-------- Recorded information

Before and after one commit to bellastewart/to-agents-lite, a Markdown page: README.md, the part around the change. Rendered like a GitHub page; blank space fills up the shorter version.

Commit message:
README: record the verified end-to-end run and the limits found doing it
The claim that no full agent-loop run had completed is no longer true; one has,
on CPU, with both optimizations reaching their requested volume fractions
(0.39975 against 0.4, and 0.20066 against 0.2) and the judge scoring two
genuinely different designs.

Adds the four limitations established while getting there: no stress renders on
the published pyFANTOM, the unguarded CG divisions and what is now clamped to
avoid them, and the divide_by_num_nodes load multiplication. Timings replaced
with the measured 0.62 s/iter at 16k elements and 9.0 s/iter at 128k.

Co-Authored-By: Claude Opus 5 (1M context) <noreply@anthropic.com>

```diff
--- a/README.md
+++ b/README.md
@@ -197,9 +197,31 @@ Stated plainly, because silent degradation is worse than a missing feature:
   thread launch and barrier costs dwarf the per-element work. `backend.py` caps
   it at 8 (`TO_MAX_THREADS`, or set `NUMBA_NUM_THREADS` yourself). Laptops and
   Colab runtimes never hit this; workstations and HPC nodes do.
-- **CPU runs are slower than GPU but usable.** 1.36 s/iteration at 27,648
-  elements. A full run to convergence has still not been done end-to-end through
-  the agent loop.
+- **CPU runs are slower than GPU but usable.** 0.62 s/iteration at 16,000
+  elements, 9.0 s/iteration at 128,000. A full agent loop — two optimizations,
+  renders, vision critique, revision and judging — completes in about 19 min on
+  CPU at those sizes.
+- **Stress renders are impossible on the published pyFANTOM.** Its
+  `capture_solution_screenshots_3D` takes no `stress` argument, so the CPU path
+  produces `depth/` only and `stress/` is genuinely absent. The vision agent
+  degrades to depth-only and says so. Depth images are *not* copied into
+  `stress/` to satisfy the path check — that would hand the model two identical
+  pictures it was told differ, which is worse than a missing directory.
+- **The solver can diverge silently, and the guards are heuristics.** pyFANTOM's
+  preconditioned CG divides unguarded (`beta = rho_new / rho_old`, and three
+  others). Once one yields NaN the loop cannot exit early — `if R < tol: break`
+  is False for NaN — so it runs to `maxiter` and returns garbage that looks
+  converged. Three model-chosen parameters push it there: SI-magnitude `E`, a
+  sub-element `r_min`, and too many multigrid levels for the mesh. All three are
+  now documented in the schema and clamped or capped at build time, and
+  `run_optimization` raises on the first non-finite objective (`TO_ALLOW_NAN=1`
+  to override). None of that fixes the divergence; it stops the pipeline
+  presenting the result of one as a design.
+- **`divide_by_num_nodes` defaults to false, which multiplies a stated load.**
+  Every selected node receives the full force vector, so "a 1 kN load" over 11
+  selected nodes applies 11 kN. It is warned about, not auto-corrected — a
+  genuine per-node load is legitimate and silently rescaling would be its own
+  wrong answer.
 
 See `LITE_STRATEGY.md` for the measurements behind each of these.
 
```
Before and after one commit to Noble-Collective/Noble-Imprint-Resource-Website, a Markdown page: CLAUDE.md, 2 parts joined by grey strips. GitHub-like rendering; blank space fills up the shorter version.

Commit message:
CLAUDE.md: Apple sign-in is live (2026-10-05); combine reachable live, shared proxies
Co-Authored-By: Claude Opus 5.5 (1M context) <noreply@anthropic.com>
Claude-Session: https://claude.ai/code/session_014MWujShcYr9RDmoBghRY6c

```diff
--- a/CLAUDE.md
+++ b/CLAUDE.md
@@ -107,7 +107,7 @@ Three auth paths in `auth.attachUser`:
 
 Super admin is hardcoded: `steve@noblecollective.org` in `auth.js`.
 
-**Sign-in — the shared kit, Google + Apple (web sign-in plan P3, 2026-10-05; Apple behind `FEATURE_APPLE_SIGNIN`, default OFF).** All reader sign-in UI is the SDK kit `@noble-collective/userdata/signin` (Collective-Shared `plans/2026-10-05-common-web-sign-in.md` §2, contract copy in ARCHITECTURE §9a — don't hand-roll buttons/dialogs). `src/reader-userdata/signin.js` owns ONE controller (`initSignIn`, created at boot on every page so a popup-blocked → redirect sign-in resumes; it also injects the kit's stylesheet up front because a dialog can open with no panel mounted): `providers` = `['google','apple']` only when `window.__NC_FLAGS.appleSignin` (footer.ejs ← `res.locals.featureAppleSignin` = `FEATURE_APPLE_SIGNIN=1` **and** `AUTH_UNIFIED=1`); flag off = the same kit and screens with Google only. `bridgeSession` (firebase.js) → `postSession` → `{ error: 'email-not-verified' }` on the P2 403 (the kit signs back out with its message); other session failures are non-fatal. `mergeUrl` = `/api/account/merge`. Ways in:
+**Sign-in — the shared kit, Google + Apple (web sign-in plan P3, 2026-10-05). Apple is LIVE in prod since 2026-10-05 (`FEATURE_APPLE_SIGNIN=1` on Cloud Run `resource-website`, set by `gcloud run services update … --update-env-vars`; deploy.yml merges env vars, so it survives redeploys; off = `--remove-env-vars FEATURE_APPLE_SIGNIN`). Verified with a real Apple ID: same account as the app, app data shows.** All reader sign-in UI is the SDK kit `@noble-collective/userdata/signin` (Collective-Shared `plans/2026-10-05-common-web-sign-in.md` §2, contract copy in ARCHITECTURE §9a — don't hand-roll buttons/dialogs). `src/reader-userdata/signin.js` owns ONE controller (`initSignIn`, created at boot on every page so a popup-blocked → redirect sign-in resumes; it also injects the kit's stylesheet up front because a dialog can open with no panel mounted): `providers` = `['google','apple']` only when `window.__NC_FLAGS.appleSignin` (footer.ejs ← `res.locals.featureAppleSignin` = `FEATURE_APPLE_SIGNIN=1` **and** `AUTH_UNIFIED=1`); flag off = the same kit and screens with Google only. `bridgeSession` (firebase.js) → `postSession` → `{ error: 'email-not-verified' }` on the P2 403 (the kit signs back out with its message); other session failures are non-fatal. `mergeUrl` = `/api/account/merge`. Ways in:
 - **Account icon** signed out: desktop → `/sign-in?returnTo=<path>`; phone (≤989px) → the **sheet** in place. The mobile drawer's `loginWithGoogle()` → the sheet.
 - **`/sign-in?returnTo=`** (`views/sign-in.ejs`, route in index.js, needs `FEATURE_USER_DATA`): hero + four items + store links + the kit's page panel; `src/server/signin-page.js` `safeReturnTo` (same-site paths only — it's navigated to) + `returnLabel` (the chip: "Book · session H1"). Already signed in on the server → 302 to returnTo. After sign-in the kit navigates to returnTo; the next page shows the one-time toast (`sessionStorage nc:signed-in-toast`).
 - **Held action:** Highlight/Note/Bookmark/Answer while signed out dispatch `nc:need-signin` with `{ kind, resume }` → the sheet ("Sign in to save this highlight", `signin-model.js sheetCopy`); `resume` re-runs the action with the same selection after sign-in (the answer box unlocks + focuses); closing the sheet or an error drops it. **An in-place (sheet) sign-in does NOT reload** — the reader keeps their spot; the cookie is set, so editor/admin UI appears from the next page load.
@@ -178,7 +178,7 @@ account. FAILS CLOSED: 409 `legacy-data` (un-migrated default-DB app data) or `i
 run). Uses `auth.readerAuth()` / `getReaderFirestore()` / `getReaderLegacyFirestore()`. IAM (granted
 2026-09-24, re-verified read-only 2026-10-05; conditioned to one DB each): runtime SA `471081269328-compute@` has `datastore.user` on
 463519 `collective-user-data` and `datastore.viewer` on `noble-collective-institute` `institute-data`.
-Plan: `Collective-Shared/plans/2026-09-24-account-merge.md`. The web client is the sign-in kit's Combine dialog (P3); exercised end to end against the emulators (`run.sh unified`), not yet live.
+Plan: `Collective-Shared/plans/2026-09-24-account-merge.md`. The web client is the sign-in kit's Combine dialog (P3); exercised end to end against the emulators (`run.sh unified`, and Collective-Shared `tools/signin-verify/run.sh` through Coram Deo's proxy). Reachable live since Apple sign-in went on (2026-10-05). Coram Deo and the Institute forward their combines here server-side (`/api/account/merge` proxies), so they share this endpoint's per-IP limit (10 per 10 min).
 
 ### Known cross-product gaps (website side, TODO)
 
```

----------------

_To do_. Go through the entries above and count the lines holding the word "load"; write nothing but the number.

_Your solution_. 5